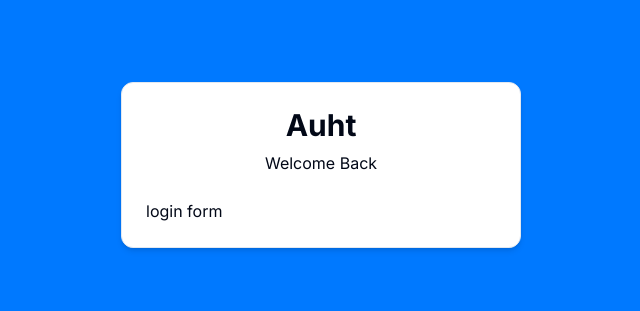
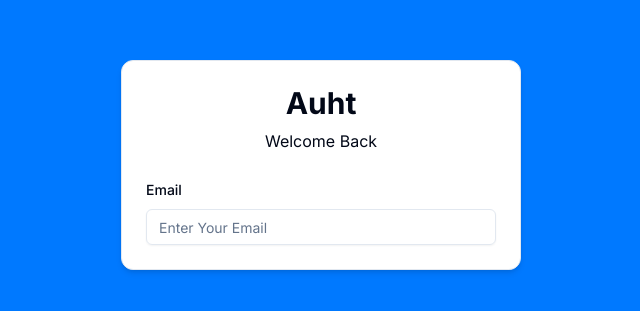
Before and after one commit to mo634/NEXTAUTH, a Next.js app: page /auth/sign-in in a window 1280 px wide. Shown: the part 235-546 px from the top of the page, without its empty margins (319-959 px from the left). Built offline with nearby package versions, Linux system fonts and the light colour scheme.

Commit message:
create email Field

```diff
--- /dev/null
+++ b/schemas/index.ts
@@ -0,0 +1,11 @@
+
+//  schema validation for login
+
+import * as  z from "zod"
+
+export const LoginSchema = z.object({
+    email: z.string().email(
+        {message: "Please enter a valid email"}
+    ),
+    password : z.string()
+})
--- a/src/components/auth/LogInForm.tsx
+++ b/src/components/auth/LogInForm.tsx
@@ -1,7 +1,26 @@
+"use client"
 import React from 'react'
 import CardWrapper from './CardWrapper'
+import { useForm } from 'react-hook-form'
+import { LoginSchema } from '../../../schemas'
+import * as z from "zod"
+import  {zodResolver}  from '@hookform/resolvers/zod'
+import { Form, FormControl, FormField, FormItem, FormLabel, FormMessage } from '../ui/form'
+import { Input } from '../ui/input'
+const LogInForm = () => {
+    // states
 
-const LogInForm = () => {
+    // define form and link it with zod schema validation
+    const form = useForm<z.infer<typeof LoginSchema>>(
+        {
+            resolver: zodResolver(LoginSchema),
+            defaultValues:{
+                email: "",
+                password:""
+            }
+        }
+
+    )
     return (
         <CardWrapper
         headerLabel="Welcome Back"
@@ -9,7 +28,38 @@ const LogInForm = () => {
         backButtonHref="/auth/register"
         showSocial
         >
-            login form
+            <Form {...form}>
+
+                <form onSubmit={form.handleSubmit(()=>{})}>
+                    {/* email item */}
+                    <FormField
+                    control={form.control}
+                    name="email"
+                    render={
+                        ({field})=>(
+                            <FormItem>
+
+                                {/* {console.log(field)} */}
+
+                                <FormLabel>Email</FormLabel>
+                                <FormControl>
+                                    <Input
+                                    {...field}
+                                    type='email'
+                                    placeholder='Enter Your Email'
+                                    />
+                                </FormControl>
+                                <FormMessage/>
+                            </FormItem>
+                        )
+                    }
+                    >
+
+
+                    </FormField>
+                </form>
+
+            </Form>
         </CardWrapper>
     )
 }
--- /dev/null
+++ b/src/components/ui/input.tsx
@@ -0,0 +1,25 @@
+import * as React from "react"
+
+import { cn } from "@/lib/utils"
+
+export interface InputProps
+  extends React.InputHTMLAttributes<HTMLInputElement> {}
+
+const Input = React.forwardRef<HTMLInputElement, InputProps>(
+  ({ className, type, ...props }, ref) => {
+    return (
+      <input
+        type={type}
+        className={cn(
+          "flex h-9 w-full rounded-md border border-input bg-transparent px-3 py-1 text-sm shadow-sm transition-colors file:border-0 file:bg-transparent file:text-sm file:font-medium placeholder:text-muted-foreground focus-visible:outline-none focus-visible:ring-1 focus-visible:ring-ring disabled:cursor-not-allowed disabled:opacity-50",
+          className
+        )}
+        ref={ref}
+        {...props}
+      />
+    )
+  }
+)
+Input.displayName = "Input"
+
+export { Input }
```
Also changed, not shown: schemas/index.tsx (deleted, +0 -9 lines).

• _Problem_
Exact repetition of all entries is required. The pictures should not appear.

• _Answer for the task_
Before and after one commit to mo634/NEXTAUTH, a Next.js app: page /auth/sign-in in a window 1280 px wide. Shown: the part 235-546 px from the top of the page, without its empty margins (319-959 px from the left). Built offline with nearby package versions, Linux system fonts and the light colour scheme.

Commit message:
create email Field

```diff
--- /dev/null
+++ b/schemas/index.ts
@@ -0,0 +1,11 @@
+
+//  schema validation for login
+
+import * as  z from "zod"
+
+export const LoginSchema = z.object({
+    email: z.string().email(
+        {message: "Please enter a valid email"}
+    ),
+    password : z.string()
+})
--- a/src/components/auth/LogInForm.tsx
+++ b/src/components/auth/LogInForm.tsx
@@ -1,7 +1,26 @@
+"use client"
 import React from 'react'
 import CardWrapper from './CardWrapper'
+import { useForm } from 'react-hook-form'
+import { LoginSchema } from '../../../schemas'
+import * as z from "zod"
+import  {zodResolver}  from '@hookform/resolvers/zod'
+import { Form, FormControl, FormField, FormItem, FormLabel, FormMessage } from '../ui/form'
+import { Input } from '../ui/input'
+const LogInForm = () => {
+    // states
 
-const LogInForm = () => {
+    // define form and link it with zod schema validation
+    const form = useForm<z.infer<typeof LoginSchema>>(
+        {
+            resolver: zodResolver(LoginSchema),
+            defaultValues:{
+                email: "",
+                password:""
+            }
+        }
+
+    )
     return (
         <CardWrapper
         headerLabel="Welcome Back"
@@ -9,7 +28,38 @@ const LogInForm = () => {
         backButtonHref="/auth/register"
         showSocial
         >
-            login form
+            <Form {...form}>
+
+                <form onSubmit={form.handleSubmit(()=>{})}>
+                    {/* email item */}
+                    <FormField
+                    control={form.control}
+                    name="email"
+                    render={
+                        ({field})=>(
+                            <FormItem>
+
+                                {/* {console.log(field)} */}
+
+                                <FormLabel>Email</FormLabel>
+                                <FormControl>
+                                    <Input
+                                    {...field}
+                                    type='email'
+                                    placeholder='Enter Your Email'
+                                    />
+                                </FormControl>
+                                <FormMessage/>
+                            </FormItem>
+                        )
+                    }
+                    >
+
+
+                    </FormField>
+                </form>
+
+            </Form>
         </CardWrapper>
     )
 }
--- /dev/null
+++ b/src/components/ui/input.tsx
@@ -0,0 +1,25 @@
+import * as React from "react"
+
+import { cn } from "@/lib/utils"
+
+export interface InputProps
+  extends React.InputHTMLAttributes<HTMLInputElement> {}
+
+const Input = React.forwardRef<HTMLInputElement, InputProps>(
+  ({ className, type, ...props }, ref) => {
+    return (
+      <input
+        type={type}
+        className={cn(
+          "flex h-9 w-full rounded-md border border-input bg-transparent px-3 py-1 text-sm shadow-sm transition-colors file:border-0 file:bg-transparent file:text-sm file:font-medium placeholder:text-muted-foreground focus-visible:outline-none focus-visible:ring-1 focus-visible:ring-ring disabled:cursor-not-allowed disabled:opacity-50",
+          className
+        )}
+        ref={ref}
+        {...props}
+      />
+    )
+  }
+)
+Input.displayName = "Input"
+
+export { Input }
```
Also changed, not shown: schemas/index.tsx (deleted, +0 -9 lines).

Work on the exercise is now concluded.